Google on Thursday updated its Gmail service so that you’ll never have to click that pesky “Display images below” link again. Gmail will now automatically display images in email, the catch being that Google will host those images on its own servers. Prior to the change, most emailed images would be loaded from third-party servers—often enough, those of marketers.
In a blog post, Gmail product manager John Rae-Grant described the change as a way to better secure your email since Google will now scan photos and graphics for known viruses or malware before displaying them. The service is rolling out to Gmail on desktop today and should make its way to Gmail apps for Android and iOS sometime next year.
Lowering The Boom On Marketers
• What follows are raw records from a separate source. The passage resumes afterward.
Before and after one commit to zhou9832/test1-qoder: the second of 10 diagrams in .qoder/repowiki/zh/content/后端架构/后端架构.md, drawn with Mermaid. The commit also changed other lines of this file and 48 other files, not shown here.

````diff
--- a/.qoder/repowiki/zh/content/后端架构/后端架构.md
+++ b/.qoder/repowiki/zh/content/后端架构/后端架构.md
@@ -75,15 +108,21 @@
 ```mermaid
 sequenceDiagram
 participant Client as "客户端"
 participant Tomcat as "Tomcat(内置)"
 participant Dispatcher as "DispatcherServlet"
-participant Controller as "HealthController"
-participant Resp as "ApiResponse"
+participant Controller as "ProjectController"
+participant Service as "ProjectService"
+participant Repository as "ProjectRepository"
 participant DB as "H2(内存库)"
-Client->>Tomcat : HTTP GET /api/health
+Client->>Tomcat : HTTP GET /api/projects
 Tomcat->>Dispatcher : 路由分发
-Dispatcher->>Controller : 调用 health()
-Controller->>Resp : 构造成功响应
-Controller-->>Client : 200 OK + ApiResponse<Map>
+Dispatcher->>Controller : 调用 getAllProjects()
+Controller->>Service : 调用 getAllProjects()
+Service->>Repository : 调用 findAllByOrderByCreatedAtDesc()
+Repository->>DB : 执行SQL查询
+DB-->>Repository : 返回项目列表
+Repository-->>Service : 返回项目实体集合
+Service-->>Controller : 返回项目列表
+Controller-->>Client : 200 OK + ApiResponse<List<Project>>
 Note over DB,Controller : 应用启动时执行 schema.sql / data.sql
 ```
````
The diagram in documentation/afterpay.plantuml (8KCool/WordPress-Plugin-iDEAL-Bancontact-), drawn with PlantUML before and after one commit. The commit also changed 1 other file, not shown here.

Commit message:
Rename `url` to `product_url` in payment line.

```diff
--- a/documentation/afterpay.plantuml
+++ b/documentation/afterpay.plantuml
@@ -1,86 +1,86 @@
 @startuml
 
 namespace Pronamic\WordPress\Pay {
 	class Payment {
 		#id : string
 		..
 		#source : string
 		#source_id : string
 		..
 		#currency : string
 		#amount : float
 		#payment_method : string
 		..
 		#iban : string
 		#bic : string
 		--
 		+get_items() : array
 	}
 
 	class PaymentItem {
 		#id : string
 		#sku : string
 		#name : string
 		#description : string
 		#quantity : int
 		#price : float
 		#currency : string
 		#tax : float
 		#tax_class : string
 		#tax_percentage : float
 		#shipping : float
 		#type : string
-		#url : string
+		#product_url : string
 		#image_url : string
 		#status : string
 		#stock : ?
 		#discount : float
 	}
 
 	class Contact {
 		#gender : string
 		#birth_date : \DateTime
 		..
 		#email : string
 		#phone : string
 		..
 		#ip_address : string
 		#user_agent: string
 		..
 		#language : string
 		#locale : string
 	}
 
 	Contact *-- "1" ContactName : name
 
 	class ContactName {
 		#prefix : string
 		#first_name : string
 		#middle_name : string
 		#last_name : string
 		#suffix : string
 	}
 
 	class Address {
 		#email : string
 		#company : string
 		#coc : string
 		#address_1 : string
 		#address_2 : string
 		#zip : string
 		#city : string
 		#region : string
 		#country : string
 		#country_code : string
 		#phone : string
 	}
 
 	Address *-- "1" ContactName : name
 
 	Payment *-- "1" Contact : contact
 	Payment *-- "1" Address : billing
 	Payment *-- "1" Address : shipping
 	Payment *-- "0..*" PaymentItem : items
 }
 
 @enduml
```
But by filtering these photos through its own servers, however, Google may have shut out the use of Web bugs or beacons—bits of code that lets an advertiser know that an email has been opened. Marketers use images as beacons because, at least until now, services like Gmail would load such images from an advertiser’s own web server. Any image can be a beacon, even an invisible one no more than a pixel wide.
Rae-Grant likens the image proxying to Gmail’s other protective features like default https access, suspicious activity detection, and free two-step verification. Marketers, however, are already a bit anxious about the change. At Econsultancy, a publisher of online business advice, email-marketing expert Philip Storey noted the following likely consequences for his audience:
- Marketers won’t be able to tell whether you’ve opened an email for the second or subsequent time
- Web bugs won’t report reliable geolocations for opened emails, as they’ll pick up the IP addresses of Gmail servers, not recipients
- Countdown clocks sent as animated images won’t show the right time if email is opened a second or subsequent time
- Analytics will only track the first time an email is opened
- Marketers won’t be able to update or change images once they’re sent out
Others put on a brave face. “It is important to remember that images still have the same impact for email marketers as always,” Matt Hayes, co-founder of Kickdynamic, told EConsultancy. “When users go back and re-open the email for the second time the same image is also displayed as normal. The user experience remains unaffected.”
Lead image via Flickr user FixtheFocus, CC 2.0; Gmail image courtesy of Google